Worried? The new restrictions placed on non students’ access to the internet reminds me of the omni present “eyes” of Big Brother. Non users would be required to “register” with picture ID and valid address to get on the internet. Many libraries do not have such a restrictive rule. What are you going to do with the data you collect about surfing habits and don’t you think this will breach privacy and raise concerns about diminishing our creative and personal freedoms? Just the notion that where I surf can be tracked places a severe limitations on my creativity and freedom. The one hour restrictions will severly impact members of the community that cannot afford but would like to be involved with the digital age. What research can one do in one hour? HSU is not being a good community member and neighbor. As a student, I sometimes would like to surf the net or do research without using my student login number. It gives me a better sense of security when I know nobody is watching what I am reading. Hope you will reconsider your new restrictive rules. Hope this complaint will show up on the blog with your answer!
We have implemented logon and registration for community users to allow members of the community to continue to be able to use our public workstations for unrestricted internet access. Many libraries, such as UC Berkeley, allow no unrestricted internet access at all for unaffiliated members of the community. The one-hour time limit is twice the time allowed by the Humboldt County Libraries whose mission is to serve the community. We have had a 30 minute time limit posted on many of our machines for quite a while, but some users have regularly exceeded this time limit. The Library’s catalog and databases are our primary research tool and they are available using the public logon.
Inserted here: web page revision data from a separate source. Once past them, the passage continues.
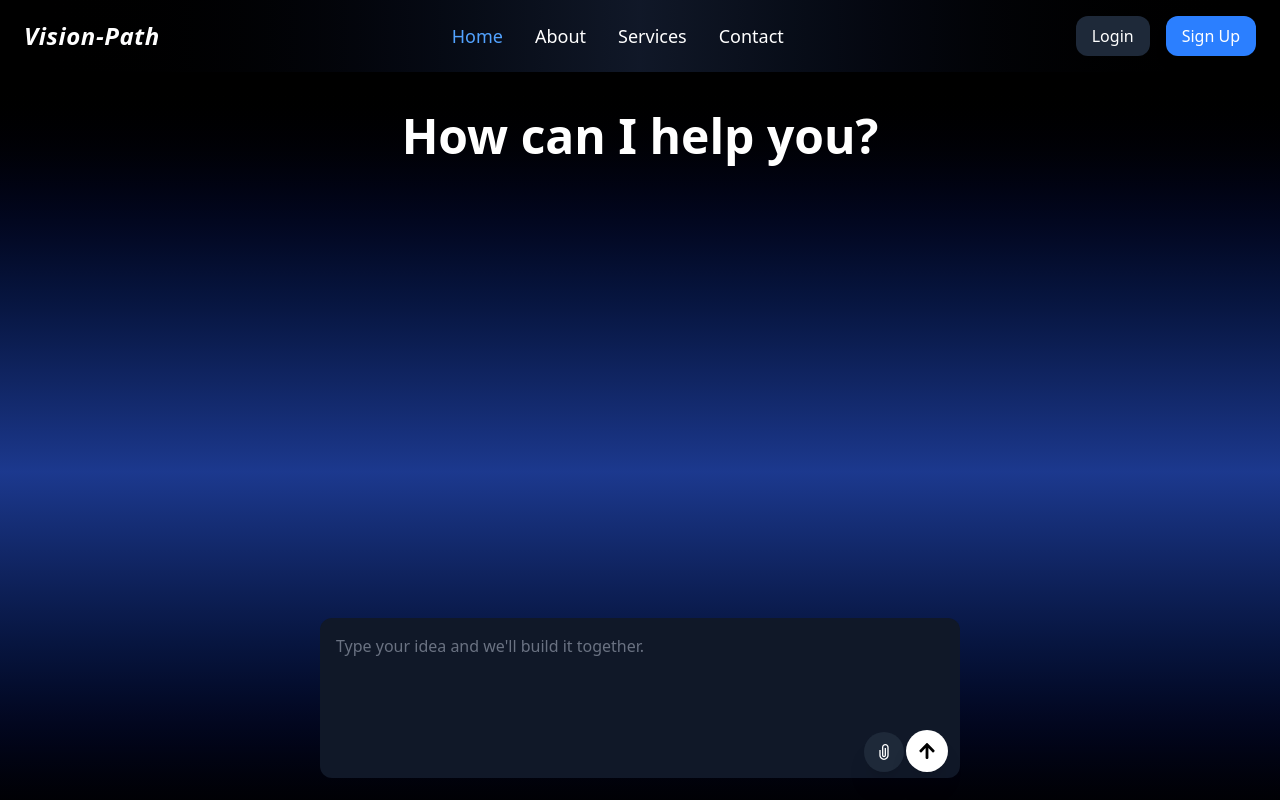
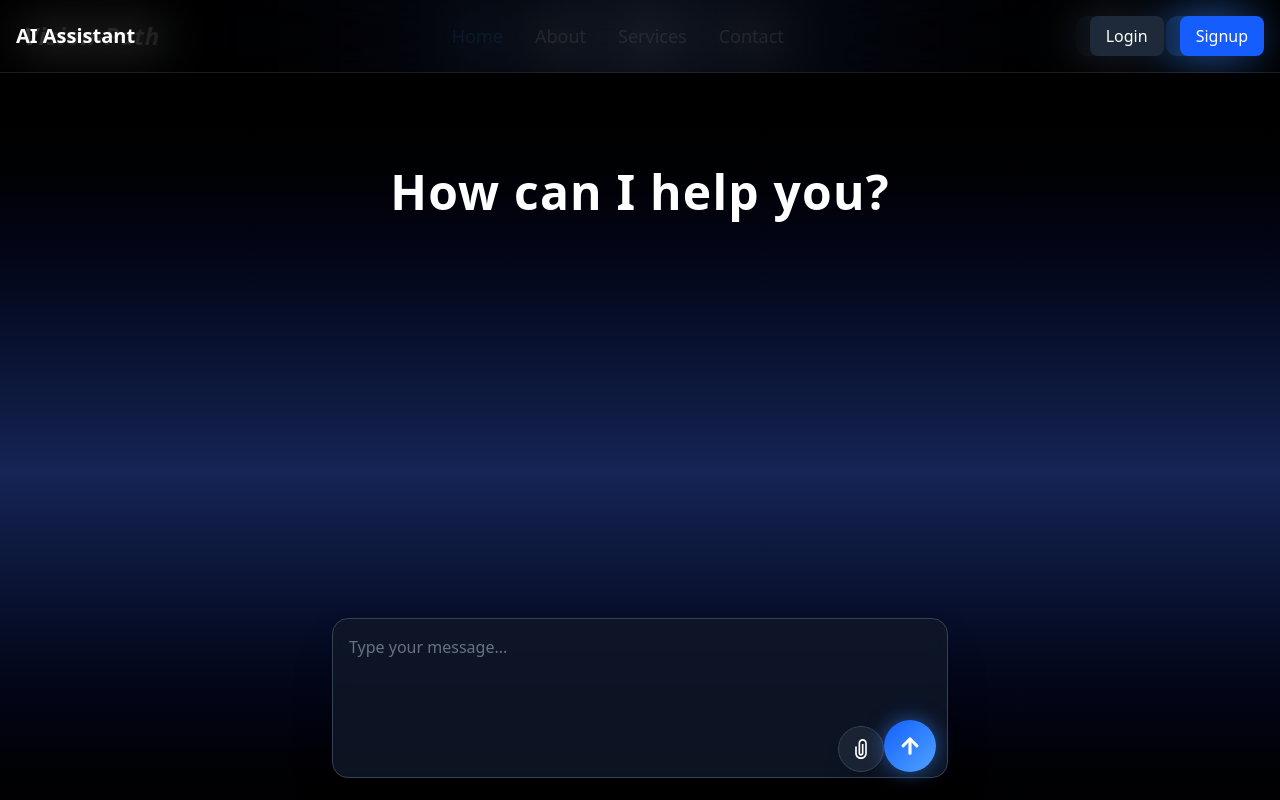
Before and after one commit to nitinsharma450/AiBasedCareerRecommendationSystem, a React (Vite) app in the folder website/: page / in a window 1280 px wide. Built offline with nearby package versions, Linux system fonts and the light colour scheme.

Commit message:
code updated

```diff
--- a/website/package.json
+++ b/website/package.json
@@ -12,6 +12,7 @@
   "dependencies": {
     "@tailwindcss/vite": "^4.1.12",
     "dotenv": "^17.2.3",
+    "framer-motion": "^12.23.25",
     "lucide-react": "^0.541.0",
     "react": "^19.1.1",
     "react-dom": "^19.1.1",
--- a/website/src/pages/CareerRecommandation.tsx
+++ b/website/src/pages/CareerRecommandation.tsx
@@ -1,6 +1,7 @@
 import { useState } from "react";
-import { FaArrowUp } from "react-icons/fa";
-import Spinner from "../component/Spinner";
+import { motion } from "framer-motion";
+import { FaArrowUp, FaBars } from "react-icons/fa";
+
 import { ApiConfigs } from "../lib/ApiConfigs";
 import { AuthenticationService } from "../lib/AuthencationService";
 import { useNavigate } from "react-router";
@@ -13,6 +14,7 @@ export default function App() {
   const [messages, setMessages] = useState<{ role: string; content: string }[]>(
     []
   );
+  const [menuOpen, setMenuOpen] = useState<boolean>(false);
   let navigate = useNavigate();
 
   async function search() {
@@ -63,42 +65,97 @@ export default function App() {
   }
 
   return (
-    <div className="min-h-screen flex flex-col bg-gradient-to-b from-black via-blue-900 to-black text-white">
-      {/* Main Heading */}
-      <h1 className="text-4xl md:text-5xl font-bold mt-10 text-center">
-        {messages.length === 0 ? "How can I help you?" : ""}
-      </h1>
+  <div className="min-h-screen flex flex-col bg-gradient-to-b from-black via-blue-950 to-black text-white relative">
 
-      {/* Chat History */}
-    {/* Chat History */}
-<div className="flex-1 w-full flex flex-col items-center overflow-y-auto px-4 py-4">
-  <div className="w-full md:w-1/2 flex flex-col gap-4 pb-40">
-    {/* 👆 Added pb-40 (padding bottom) so messages stay visible */}
+    {/* NAVBAR */}
+    <nav className="w-full fixed top-0 left-0 z-50 flex justify-between items-center p-4 bg-black/30 backdrop-blur-xl border-b border-white/10">
+      <h1 className="text-xl font-bold">AI Assistant</h1>
+
+      {/* Desktop Buttons */}
+      <div className="hidden md:flex gap-4">
+        <button
+          onClick={() => navigate("/login")}
+          className="px-4 py-2 bg-gray-800 rounded-lg hover:bg-gray-700 transition"
+        >
+          Login
+        </button>
+
+        <button
+          onClick={() => navigate("/signup")}
+          className="px-4 py-2 bg-blue-600 rounded-lg hover:bg-blue-500 transition"
+        >
+          Signup
+        </button>
+      </div>
+
+      {/* Hamburger for mobile */}
+      <button
+        onClick={() => setMenuOpen(!menuOpen)}
+        className="md:hidden p-2 bg-gray-800 rounded-lg hover:bg-gray-700 transition"
+      >
+        <FaBars size={20} />
+      </button>
+
+      {/* Mobile Menu */}
+      {menuOpen && (
+        <motion.div
+          initial={{ opacity: 0, y: -10 }}
+          animate={{ opacity: 1, y: 0 }}
+          className="absolute top-16 right-4 bg-black/70 backdrop-blur-xl p-4 rounded-xl flex flex-col gap-3 border border-white/10 w-40 md:hidden"
+        >
+          <button
+            onClick={() => navigate("/login")}
+            className="w-full px-4 py-2 bg-gray-800 rounded-lg hover:bg-gray-700 transition"
+          >
+            Login
+          </button>
+
+          <button
+            onClick={() => navigate("/signup")}
+            className="w-full px-4 py-2 bg-blue-600 rounded-lg hover:bg-blue-500 transition"
+          >
+            Signup
+          </button>
+        </motion.div>
+      )}
+    </nav>
+
+    {/* TOP HEADING */}
+    {messages.length === 0 && (
+      <motion.h1
+        initial={{ opacity: 0, y: -20 }}
+        animate={{ opacity: 1, y: 0 }}
+        className="text-4xl md:text-5xl font-extrabold mt-24 text-center tracking-wide"
+      >
+        How can I help you?
+      </motion.h1>
+    )}
+
+    {/* CHAT HISTORY */}
+    <div className="flex-1 w-full flex flex-col items-center overflow-y-auto px-3 py-4 scrollbar-thin mt-4">
+      <div className="w-full md:w-1/2 flex flex-col gap-4 pb-44">
         {messages.map((msg, i) => (
-      <div
+          <motion.div
             key={i}
-        className={`flex ${
-          msg.role === "user" ? "justify-end" : "justify-start"
-        }`}
+            initial={{ opacity: 0, x: msg.role === "user" ? 30 : -30 }}
+            animate={{ opacity: 1, x: 0 }}
+            transition={{ duration: 0.25 }}
+            className={`flex ${msg.role === "user" ? "justify-end" : "justify-start"}`}
           >
             <div
-          className={`px-4 py-3 rounded-2xl max-w-[75%] shadow-md leading-relaxed text-sm ${
-            msg.role === "user"
-              ? "bg-blue-500 text-white rounded-br-none"
-              : "bg-gray-800 text-gray-100 rounded-bl-none"
-          }`}
+              className={`px-4 py-3 rounded-2xl max-w-[80%] shadow-xl backdrop-blur-xl border border-white/10 text-sm leading-relaxed
+                ${msg.role === "user" ? "bg-blue-600/60 rounded-br-none" : "bg-gray-900/60 rounded-bl-none"}`}
             >
-          {/* Markdown renderer */}
               <div className="prose prose-sm max-w-none prose-invert">
                 <ReactMarkdown
                   components={{
-                code({ inline, children }: any) {
+                    code: ({ inline, children }: any) => {
                       return inline ? (
-                    <code className="bg-black/50 px-1 py-0.5 rounded text-green-300 text-xs">
+                        <code className="bg-black/40 px-1 py-0.5 rounded text-green-300 text-xs">
                           {children}
                         </code>
                       ) : (
-                    <pre className="bg-black/80 text-green-300 p-3 rounded-lg overflow-x-auto text-xs">
+                        <pre className="bg-black/60 text-green-300 p-3 rounded-lg overflow-x-auto text-xs">
                           <code>{children}</code>
                         </pre>
                       );
@@ -109,15 +166,20 @@ export default function App() {
                 </ReactMarkdown>
               </div>
             </div>
-      </div>
+          </motion.div>
         ))}
       </div>
     </div>
 
+    {/* INPUT BAR */}
+    <motion.div
+      initial={{ opacity: 0, y: 30 }}
+      animate={{ opacity: 1, y: 0 }}
+      className="w-full md:w-1/2 fixed bottom-4 left-1/2 -translate-x-1/2 px-3"
+    >
+      <div className="relative">
 
-      {/* Input Box */}
-      <div className="md:w-1/2 fixed bottom-4 left-1/2 transform -translate-x-1/2">
-        <div className="relative">
+        {/* TEXTAREA */}
         <textarea
           value={prompt}
           onChange={(e) => setPrompt(e.target.value)}
@@ -127,40 +189,42 @@ export default function App() {
               search();
             }
           }}
-            className="w-full h-32 md:h-40 p-4 rounded-xl bg-gray-900 text-gray-100 placeholder-gray-500 focus:outline-none focus:ring-2 focus:ring-blue-500 resize-none"
-            placeholder="Type your idea and we'll build it together."
+          className="w-full h-32 md:h-40 p-4 rounded-2xl bg-gray-900/80 border border-gray-700
+                     placeholder-gray-500 text-gray-100 focus:outline-none focus:ring-2
+                     focus:ring-blue-500 resize-none shadow-2xl backdrop-blur"
+          placeholder="Type your message..."
         />
 
-          {/* Hidden file input */}
-          <input
-            type="file"
-            id="fileUpload"
-            className="hidden"
-            onChange={(e) => {
-              if (e.target.files && e.target.files[0]) {
-                console.log("Selected file:", e.target.files[0]);
-              }
-            }}
-          />
+        {/* FILE INPUT */}
+        <input type="file" id="fileUpload" className="hidden" />
 
-          {/* File Upload Icon */}
+        {/* ATTACHMENT BUTTON */}
         <label
           htmlFor="fileUpload"
-            className="absolute bottom-3 right-14 p-3 bg-gray-800 rounded-full shadow-xl cursor-pointer hover:bg-gray-700 transition"
+          className="absolute bottom-3 right-16 p-3 bg-gray-800/80 border border-gray-700
+                     rounded-full shadow-xl cursor-pointer hover:bg-gray-700 transition backdrop-blur-xl"
         >
-            <CgAttachment />
+          <CgAttachment size={20} />
         </label>
 
-          {/* Arrow button */}
-          <button
-            className="absolute bottom-3 right-3 p-3 bg-white rounded-full shadow-xl"
+        {/* IMPROVED SEND BUTTON */}
+        <motion.button
+          whileTap={{ scale: 0.9 }}
+          whileHover={{ scale: 1.1 }}
+          className="absolute bottom-3 right-3 p-4 bg-gradient-to-br from-blue-600 to-blue-400
+                     rounded-full shadow-[0_0_20px_rgba(59,130,246,0.6)] hover:shadow-[0_0_35px_rgba(59,130,246,0.8)]
+                     transition active:scale-95"
           onClick={search}
           disabled={loading || !prompt.trim()}
         >
-            {loading ? <Spinner /> : <FaArrowUp color="black" size={18} />}
-          </button>
+          {loading ? (
+            <div className="animate-spin h-5 w-5 border-2 border-white border-t-transparent rounded-full"></div>
+          ) : (
+            <FaArrowUp size={20} color="white" />
+          )}
+        </motion.button>
       </div>
-      </div>
+    </motion.div>
   </div>
 );
 }
```
Also changed, not shown: 1 other file (tests, documents, lock files or other folders). Lines whose indentation alone changed are shown as unchanged.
As to your concerns about “big brother” watching your activites, the Library performs no logging or monitoring of internet useage. There are logs of network activity that are maintained by the University’s Information Technology Services. If you are interested in finding out about these logs, please feel free to contact the University’s Information Security Officer. His contact information is available on the University’s web site. While we do not want to interfere with anyone’s intellectual freedom, all use of Library Computers must comply the the Library’s Policy for Responsible Computing in the Humboldt State University Library.
Jeremy C. Shellhase